§ **Instructions to follow**
Look through the data below for the line with "to johantre/msword-properties-generator, an" and the line with "Also changed, not shown: 1 other file.", then output those two and all lines in between, exactly as written.

○ ○ ○ ○ ○ ○ ○

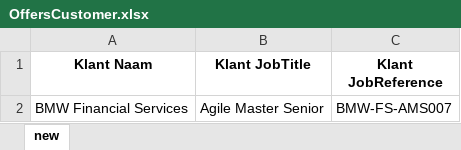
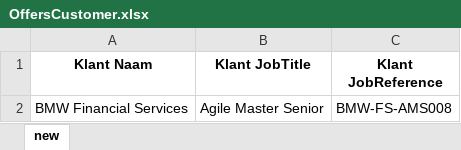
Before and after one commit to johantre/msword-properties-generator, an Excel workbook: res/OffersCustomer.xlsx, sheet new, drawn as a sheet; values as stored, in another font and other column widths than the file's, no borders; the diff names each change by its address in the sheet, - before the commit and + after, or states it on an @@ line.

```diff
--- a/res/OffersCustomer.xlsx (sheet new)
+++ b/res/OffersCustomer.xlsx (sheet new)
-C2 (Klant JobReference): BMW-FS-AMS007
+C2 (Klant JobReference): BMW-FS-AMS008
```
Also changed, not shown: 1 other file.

○ ○ ○ ○ ○ ○ ○

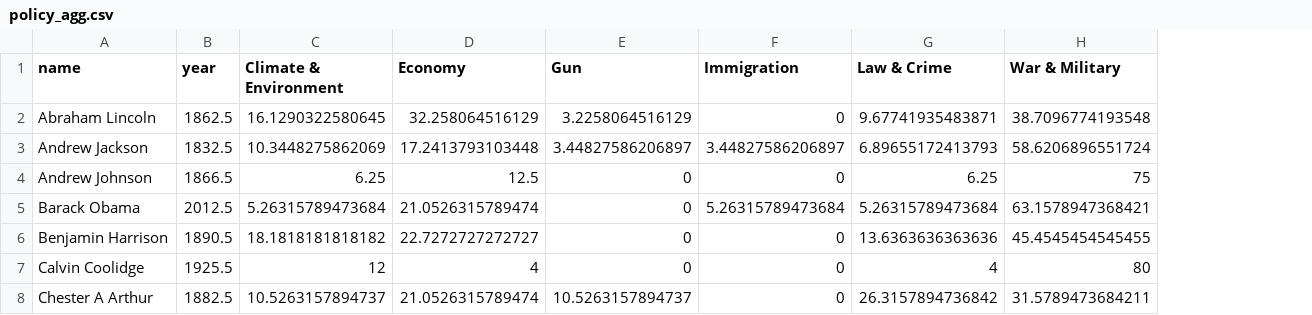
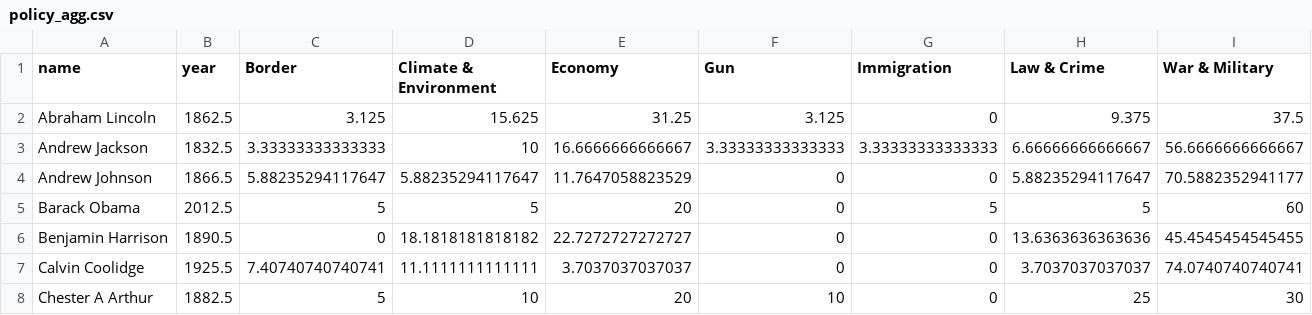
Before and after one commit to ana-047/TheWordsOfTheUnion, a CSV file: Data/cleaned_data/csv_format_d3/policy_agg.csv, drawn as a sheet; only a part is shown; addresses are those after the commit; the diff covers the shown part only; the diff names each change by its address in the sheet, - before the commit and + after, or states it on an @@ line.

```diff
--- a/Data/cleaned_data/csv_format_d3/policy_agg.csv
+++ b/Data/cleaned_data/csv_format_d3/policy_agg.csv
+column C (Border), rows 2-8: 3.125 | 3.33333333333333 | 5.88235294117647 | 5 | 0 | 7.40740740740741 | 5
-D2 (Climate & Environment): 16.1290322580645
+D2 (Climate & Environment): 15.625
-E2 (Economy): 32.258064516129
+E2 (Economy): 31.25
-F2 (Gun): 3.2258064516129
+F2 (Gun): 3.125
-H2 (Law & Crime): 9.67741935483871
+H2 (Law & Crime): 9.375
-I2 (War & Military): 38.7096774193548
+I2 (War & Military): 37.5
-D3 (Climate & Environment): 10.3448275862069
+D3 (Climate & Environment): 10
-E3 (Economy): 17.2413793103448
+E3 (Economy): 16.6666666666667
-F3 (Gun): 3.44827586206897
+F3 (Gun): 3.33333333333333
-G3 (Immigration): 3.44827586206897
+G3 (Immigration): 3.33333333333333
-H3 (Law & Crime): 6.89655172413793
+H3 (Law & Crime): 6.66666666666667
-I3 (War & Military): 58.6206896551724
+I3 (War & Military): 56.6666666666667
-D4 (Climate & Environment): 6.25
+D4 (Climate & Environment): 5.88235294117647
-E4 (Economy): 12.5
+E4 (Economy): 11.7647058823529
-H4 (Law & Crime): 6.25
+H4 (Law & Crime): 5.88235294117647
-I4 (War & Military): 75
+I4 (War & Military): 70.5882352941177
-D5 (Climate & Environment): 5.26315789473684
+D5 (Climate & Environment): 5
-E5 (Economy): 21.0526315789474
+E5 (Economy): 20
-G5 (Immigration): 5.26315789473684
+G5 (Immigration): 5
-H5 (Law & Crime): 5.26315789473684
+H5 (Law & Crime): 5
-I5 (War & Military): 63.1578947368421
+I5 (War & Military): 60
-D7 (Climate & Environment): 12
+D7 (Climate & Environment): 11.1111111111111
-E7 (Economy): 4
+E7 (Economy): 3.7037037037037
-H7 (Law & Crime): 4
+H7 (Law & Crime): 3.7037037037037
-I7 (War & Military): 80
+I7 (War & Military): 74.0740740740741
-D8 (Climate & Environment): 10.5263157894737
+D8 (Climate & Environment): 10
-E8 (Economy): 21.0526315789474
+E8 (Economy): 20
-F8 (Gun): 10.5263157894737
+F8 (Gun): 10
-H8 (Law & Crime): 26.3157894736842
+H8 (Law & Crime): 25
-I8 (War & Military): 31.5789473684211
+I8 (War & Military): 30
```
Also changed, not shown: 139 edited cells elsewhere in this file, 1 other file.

○ ○ ○ ○ ○ ○ ○

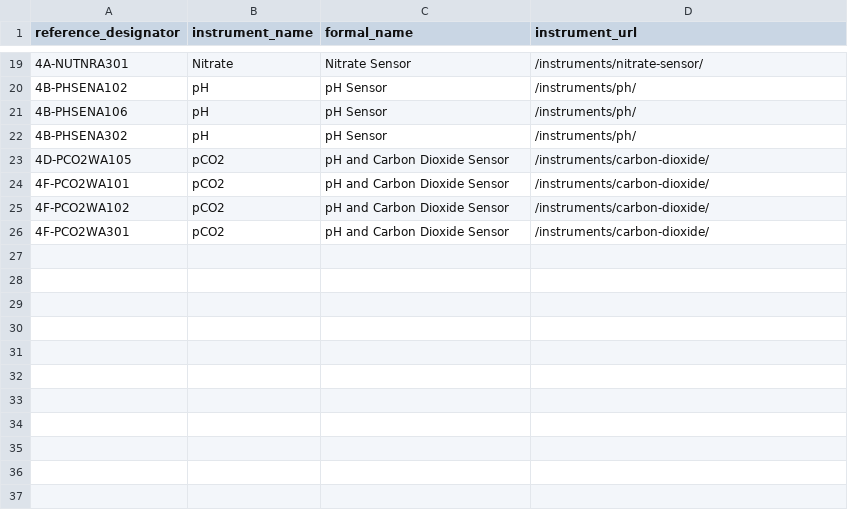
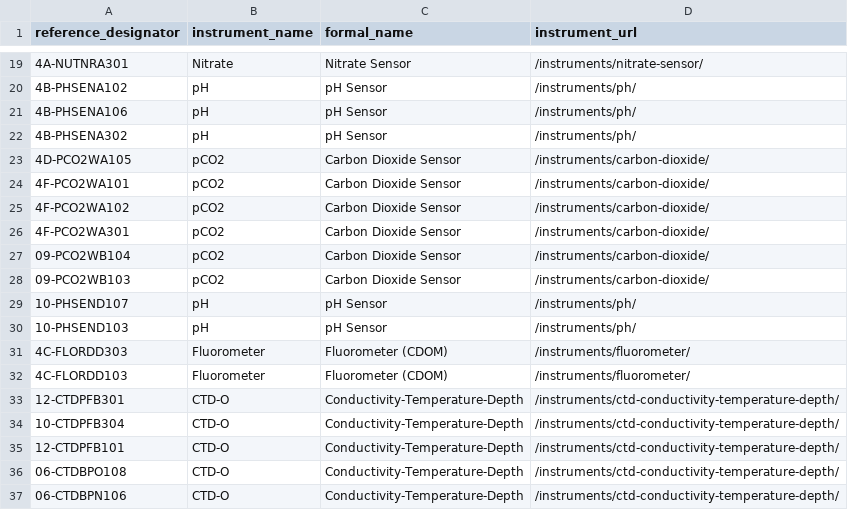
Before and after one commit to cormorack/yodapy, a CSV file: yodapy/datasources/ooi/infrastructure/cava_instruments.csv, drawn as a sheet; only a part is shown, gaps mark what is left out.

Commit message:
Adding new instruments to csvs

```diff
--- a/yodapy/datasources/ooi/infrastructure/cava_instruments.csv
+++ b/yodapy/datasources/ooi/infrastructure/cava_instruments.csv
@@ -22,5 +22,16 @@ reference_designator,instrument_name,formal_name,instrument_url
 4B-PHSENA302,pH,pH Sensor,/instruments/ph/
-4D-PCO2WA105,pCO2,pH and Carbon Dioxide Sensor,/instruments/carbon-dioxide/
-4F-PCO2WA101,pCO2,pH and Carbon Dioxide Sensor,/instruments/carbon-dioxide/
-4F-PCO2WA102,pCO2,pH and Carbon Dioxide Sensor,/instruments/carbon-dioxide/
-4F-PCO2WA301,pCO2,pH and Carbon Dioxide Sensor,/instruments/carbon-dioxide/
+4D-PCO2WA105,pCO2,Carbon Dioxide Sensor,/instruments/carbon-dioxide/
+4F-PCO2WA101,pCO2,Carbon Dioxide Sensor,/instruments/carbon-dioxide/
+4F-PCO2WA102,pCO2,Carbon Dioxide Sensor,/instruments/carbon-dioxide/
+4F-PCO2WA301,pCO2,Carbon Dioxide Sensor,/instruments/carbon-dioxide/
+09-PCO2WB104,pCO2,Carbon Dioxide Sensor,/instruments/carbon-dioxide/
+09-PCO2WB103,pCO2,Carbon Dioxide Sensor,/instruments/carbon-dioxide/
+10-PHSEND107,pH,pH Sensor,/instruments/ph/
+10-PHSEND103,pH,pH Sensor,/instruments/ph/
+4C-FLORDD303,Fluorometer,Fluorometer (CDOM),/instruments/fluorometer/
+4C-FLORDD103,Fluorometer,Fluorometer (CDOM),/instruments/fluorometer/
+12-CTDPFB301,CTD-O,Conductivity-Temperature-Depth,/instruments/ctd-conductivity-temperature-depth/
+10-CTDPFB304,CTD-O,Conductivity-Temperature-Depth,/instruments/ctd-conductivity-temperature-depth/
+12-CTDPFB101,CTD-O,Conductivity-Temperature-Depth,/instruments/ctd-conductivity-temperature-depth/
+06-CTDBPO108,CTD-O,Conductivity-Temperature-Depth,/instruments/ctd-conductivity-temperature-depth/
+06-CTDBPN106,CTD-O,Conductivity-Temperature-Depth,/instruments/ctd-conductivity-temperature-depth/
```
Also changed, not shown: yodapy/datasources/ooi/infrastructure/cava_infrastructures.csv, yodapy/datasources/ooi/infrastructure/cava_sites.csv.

○ ○ ○ ○ ○ ○ ○

§ **Response box**
Before and after one commit to johantre/msword-properties-generator, an Excel workbook: res/OffersCustomer.xlsx, sheet new, drawn as a sheet; values as stored, in another font and other column widths than the file's, no borders; the diff names each change by its address in the sheet, - before the commit and + after, or states it on an @@ line.

```diff
--- a/res/OffersCustomer.xlsx (sheet new)
+++ b/res/OffersCustomer.xlsx (sheet new)
-C2 (Klant JobReference): BMW-FS-AMS007
+C2 (Klant JobReference): BMW-FS-AMS008
```
Also changed, not shown: 1 other file.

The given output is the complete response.